### What to do
Return each line below holding the string "object".

### Supplied material
%%

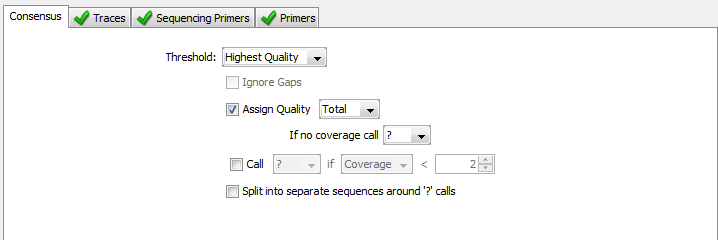
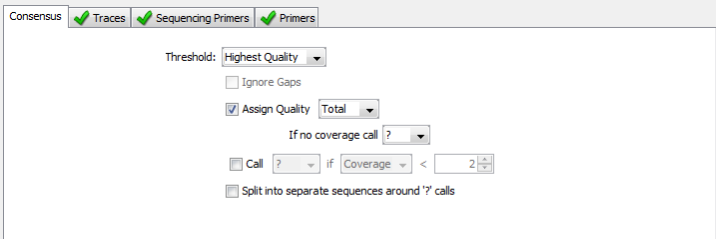
more updates of genbank upload screenshots

diff --git a/Docs/gb_upload.rst b/Docs/gb_upload.rst
@@ -9,15 +9,21 @@ The easiest way to install the plug-in is within Geneious. Go to Tools > Plugins
 
 .. image:: /images/plugin_list.png
   :align: center
+  :target: /en/latest/_images/plugin_list.png  
 
 Click "Install", and Geneious will start downloading it from the Internet. If all goes well, you should see a message telling you that installation was successful, and that a restart will be needed. Restart Geneious.
 
 .. image:: /images/install_success.png
   :align: center
+  :target: /en/latest/_images/install_success.png
 
 Using the Plug-in
 -----------------
 Because traces are a required part of a BARCODE keyword record on GenBank, **use the Assembly as the basis of GenBank submission.**
+
+Organize the assemblies you want to submit, and then go to Tools > Submit to GenBank. Make sure to only select assemblies from one gene at a time. For example, you will have to make a separate submission package for rbcL and matK sequences.
+
+You will see a window appear that has the following sections. Each section is detailed below.
 
 .. image:: /images/genbank_submit_colorcoded.png
   :align: center
@@ -30,25 +36,45 @@ The first part of the GenBank submission deals with filling out the contact deta
 
 .. image:: /images/submission_details.png
   :align: center
+  :target: /en/latest/_images/submission_details.png
 
 Click on the "Edit Publisher Details…" button to bring up the Publisher Details dialog box.
 
 .. image:: /images/publisher_details.png
   :align: center
+  :target: /en/latest/_images/publisher_details.png
 
 Fill out the top section with the contact information for your submission. Note in the screenshot that I blacked out "First Name", "Last Name", "Phone", "Fax", and "Email". These fields will not be shown in the GenBank record, but the others will.
 
-.. image:: /images/gb_record_example.png
+.. image:: /images/gb_record_publisher_details.png
   :align: center
+  :target: /en/latest/_images/gb_record_publisher_details.png
 
 Field Mapping
 -------------
 The next part of the GenBank submission, will be to map all of the different specimen metadata fields to your GenBank record.
 
-.. image:: /images/field_mapping.png
+.. image:: /images/genbank_fields.png
   :align: center
+  :target: /en/latest/_images/genbank_fields.png
+
+Gene and CDS Features
+---------------------
+
+.. image:: /images/features_from_fields.png
+  :align: center
+  :target: /en/latest/_images/features_from_fields.png
+
+.. image:: /images/genbank_gene_cds.png
+  :align: center
+  :target: /en/latest/_images/genbank_gene_cds.png
+
+BWP Structured Comments
+-----------------------
+
 .. image:: /images/structured_comments.png
-  :align: center  
+  :align: center
+  :target: /en/latest/_images/structured_comments.png
 
 Consensus and Primers
 ---------------------
@@ -56,14 +82,20 @@ Since we are submitting from an assembly of traces, we need to specify to Geneio
 
 .. image:: /images/consensus_defaults.png
   :align: center
+  :target: /en/latest/_images/consensus_defaults.png
+
 PCR Primers are a required component of the Barcode Data Standard. You will need to tell Geneious which of your fields holds the PCR primer names, and PCR primer sequences.
 
 .. image:: /images/primer_defaults.png
   :align: center
+  :target: /en/latest/_images/primer_defaults.png
 
 Traces and Sequencing Primers
 -----------------------------
 .. image:: /images/traces_defaults.png
   :align: center
+  :target: /en/latest/_images/traces_defaults.png
+
 .. image:: /images/sequencing_primers_defaults.png
   :align: center  
+  :target: /en/latest/_images/sequencing_primers_defaults.png
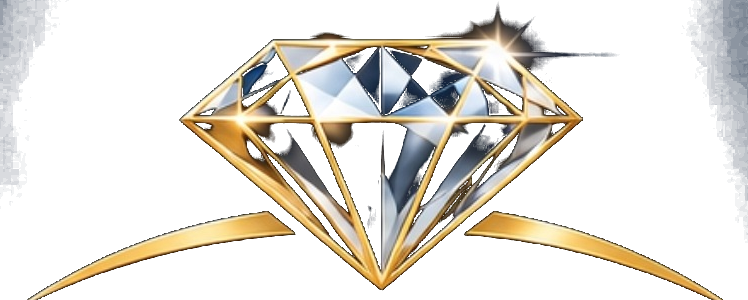
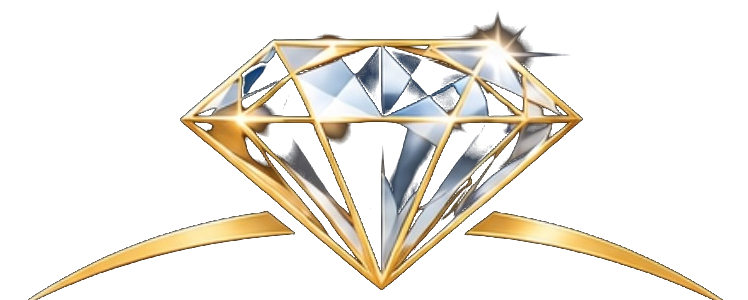
fix(pvc-card): transparent crest and frameless floating sapphire on PVC card

diff --git a/src/components/EditableReportTemplates.tsx b/src/components/EditableReportTemplates.tsx
@@ -437,7 +437,7 @@ export default function EditableReportTemplates({
               <div className="flex items-center justify-between gap-4 pb-4 mb-3 border-b border-amber-400/20">
                 <div className="flex items-center gap-3">
                   <img
-                    src="/brand/wtc_crest.png"
+                    src="/brand/wtc_crest.png?v=3"
                     alt="WTC Gem Lab Crest"
                     className="h-12 w-auto object-contain"
                   />
@@ -561,33 +561,51 @@ export default function EditableReportTemplates({
 
                 {/* Right Column: Clean Stone Photo + Bottom-Right QR Code (5 cols) */}
                 <div className="sm:col-span-5 flex flex-col items-end justify-between gap-4">
-                  <div
-                    style={{ width: '156px', height: '124px' }}
-                    className={`rounded-2xl border-2 border-[#E5C158]/85 shadow-[0_10px_25px_rgba(0,0,0,0.5)] overflow-hidden relative self-center sm:self-end ${
-                      certificate.imageUrl.includes('sample_sapphire')
-                        ? 'bg-white p-1.5'
-                        : 'bg-[#070D1B]'
-                    }`}
-                  >
-                    <img
-                      src={certificate.imageUrl}
-                      alt={certificate.variety}
-                      className={`w-full h-full ${
-                        certificate.imageUrl.includes('sample_sapphire')
-                          ? 'object-contain rounded-xl'
-                          : 'object-cover'
-                      }`}
-                    />
-                    {certificate.showMicroscopeOnReport && certificate.microscopeImageUrl && (
-                      <div className="absolute bottom-1 right-1 w-10 h-10 rounded border border-amber-400 overflow-hidden shadow-md bg-slate-950">
-                        <img
-                          src={certificate.microscopeImageUrl}
-                          alt="Inclusion"
-                          className="w-full h-full object-cover"
-                        />
-                      </div>
-                    )}
-                  </div>
+                  {certificate.imageUrl.includes('sample_sapphire') ? (
+                    <div
+                      style={{ width: '156px', height: '124px' }}
+                      className="relative self-center sm:self-end flex items-center justify-center"
+                    >
+                      <img
+                        src={
+                          certificate.imageUrl.includes('?')
+                            ? certificate.imageUrl
+                            : `${certificate.imageUrl}?v=3`
+                        }
+                        alt={certificate.variety}
+                        className="w-full h-full object-contain drop-shadow-[0_14px_22px_rgba(0,0,0,0.65)]"
+                      />
+                      {certificate.showMicroscopeOnReport && certificate.microscopeImageUrl && (
+                        <div className="absolute bottom-1 right-1 w-10 h-10 rounded-md border border-[#E5C158]/80 overflow-hidden shadow-lg bg-[#070D1B]">
+                          <img
+                            src={certificate.microscopeImageUrl}
+                            alt="Inclusion"
+                            className="w-full h-full object-cover"
+                          />
+                        </div>
+                      )}
+                    </div>
+                  ) : (
+                    <div
+                      style={{ width: '156px', height: '124px' }}
+                      className="rounded-xl bg-[#070D1B] border border-[#E5C158]/75 shadow-[0_12px_28px_rgba(0,0,0,0.6)] overflow-hidden relative self-center sm:self-end"
+                    >
+                      <img
+                        src={certificate.imageUrl}
+                        alt={certificate.variety}
+                        className="w-full h-full object-cover"
+                      />
+                      {certificate.showMicroscopeOnReport && certificate.microscopeImageUrl && (
+                        <div className="absolute bottom-1 right-1 w-10 h-10 rounded-md border border-[#E5C158]/80 overflow-hidden shadow-lg bg-[#070D1B]">
+                          <img
+                            src={certificate.microscopeImageUrl}
+                            alt="Inclusion"
+                            className="w-full h-full object-cover"
+                          />
+                        </div>
+                      )}
+                    </div>
+                  )}
 
                   {qrDataUrl && (
                     <div className="bg-white p-1.5 rounded-md shadow-xl border border-amber-300/60 self-center sm:self-end">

%%

### Task result
                     className="h-12 w-auto object-contain"
-                          ? 'object-contain rounded-xl'
-                          : 'object-cover'
-                          className="w-full h-full object-cover"
+                        className="w-full h-full object-contain drop-shadow-[0_14px_22px_rgba(0,0,0,0.65)]"
+                            className="w-full h-full object-cover"
+                        className="w-full h-full object-cover"
+                            className="w-full h-full object-cover"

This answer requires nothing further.